    Spoilers ahoy –This was my first Peter Robinson and while good, I don’t think I’ll be adding this series to my reading list. Just too many other books to read and series I’m committed to and this one didn’t grab me. It wasn’t bad though, just felt familiar. While reading it, impressions of other books and even a TV series came to me; Dalgliesh from the P.D. James novels, Jane Tennyson from the Prime Suspect TV series, Lucas Davenport from the John Sanford series. All those are police procedurals and Friend of the Devil is just as good, albeit a bit ‘scene driven’. The two cases came together in a way that was predictable, but plausible. A couple of things bothered me about how the cases were run though. Annie didn’t strike me as aggressive enough in her dealings with the lawyers who knew Karen Drew’s true identity. That kind of thing is usually like meat in front of a starving dog. A similar failing of Banks’s drew my attention as well. Much was made of The Maze and its intricacy and impossibility to police. When it was evident someone entered without being captured on CCTV, I immediately thought that there must be a connection between an entrance that is filmed and an entrance that isn’t. The buildings were ganged together and must connect somewhere. Lo and behold, that’s just what solves the case. If they had thought of it when I did, the book would have been a lot shorter.This definitely read like part of a series and a lot of detail was omitted or alluded to. It wasn’t too hard to fill in the blanks, but it was definitely noticeable. Not a bad thing if you’re into a series. I find it quite irritating to be told the same information over and over again. Characterization seemed to be thorough, if a bit clichéd. Annie kept the furthest away from outright cliché and it surprised me. Banks however, was a fair amalgam of a lot of detectives I’ve read.The constant brand name dropping of items, terms, songs etc. drove me crazy. I understand using specificity to create atmosphere and time and place, but this was just laying it on too thick. iTunes this and Google that – enough! Ten years hence it will make this book very dated. It also feels like the author is simultaneously showing off with his esoteric musical knowledge and setting up a private joke most of his readers won’t understand. I find it much more effective for my imagination to read the words laptop computer rather than MacBook. But that’s just me.Overall I liked Friend of the Devil. It just isn’t unique enough to add to my series addiction.

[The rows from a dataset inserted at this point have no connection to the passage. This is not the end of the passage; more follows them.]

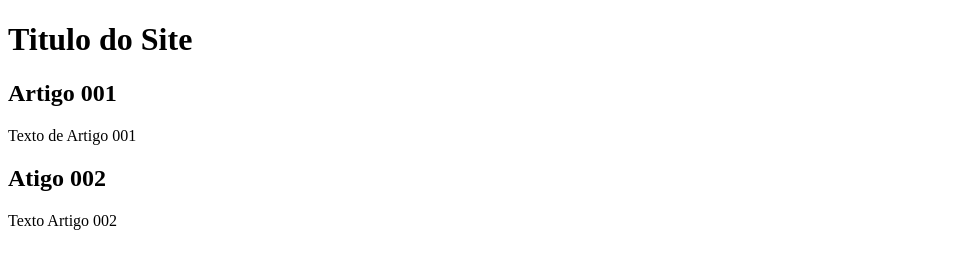
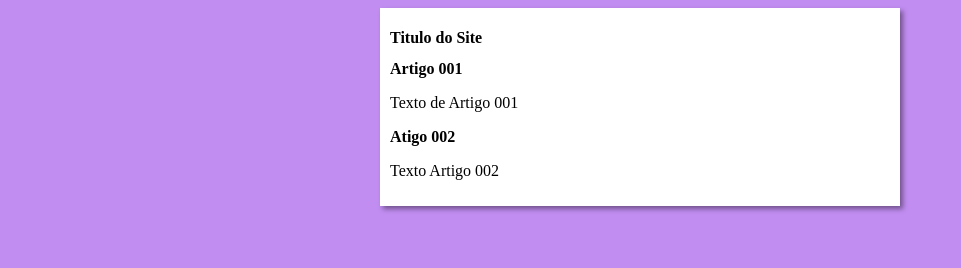
Before and after one commit to capembe22/projeto-site, a plain HTML site: page index.html in a window 1280 px wide. Shown: the whole page, without its empty margins (0-961 px from the left). Drawn offline with Linux system fonts and the light colour scheme.

Commit message:
eniciei o Design
desc

```diff
--- /dev/null
+++ b/estilo/style.css
@@ -0,0 +1,17 @@
+*  {
+  font-optical-sizing: Arial, "Helvetica Neue", Helvetica, sans-serif;
+    font-size: 16px;
+}
+
+body{
+    background-color: rgb(193, 141, 241);
+
+}
+
+main{
+    background-color: white;
+    width: 500px;
+    margin: auto;
+    padding: 10px;
+    box-shadow: 3px 3px 5px rgba(0, 0, 0, 0.418);
+}
--- a/index.html
+++ b/index.html
@@ -4,6 +4,7 @@
     <meta charset="UTF-8">
     <meta name="viewport" content="width=device-width, initial-scale=1.0">
     <title>titulo do Site</title>
+    <link rel="stylesheet" href="estilo/style.css">
 </head>
 <body>
     <main>
```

  • (4/5)
    This was my first Peter Robinson book, and I was very happy with what I read. The crimes within were very intriguing and kept me reading well into the night. The characters and their relationships were interesting and even though this was my first book in the series, I quickly felt as if I was with old friends. The end of the book left me a little disappointed, it works well with the entire story, but seemed as if there was more story totell. Having read this book, I will be finding and reading the previous books in the series.
  • (4/5)
    I had never read anything by Peter Robinson and quickly realized we have continuing characters here. However, that did not ruin the book for me. I found it to be well nuanced, with well-developed characters and an intricate and detailed plot. It is the story of what appears to be two separate murders. As each is investigated facts come to light that show they are actually related. As the book moves to a conclusion, I did get somewhat lost - there were a lot of names and motives that seemed to confuse me. And when we finally got to the end, the book stopped. I was a little dissatisfied at the conclusion - it needed a bit more resolution for me. I will, however, based upon this book, go back and read more Peter Robinson. I liked the police procedures and the murder mystery very much.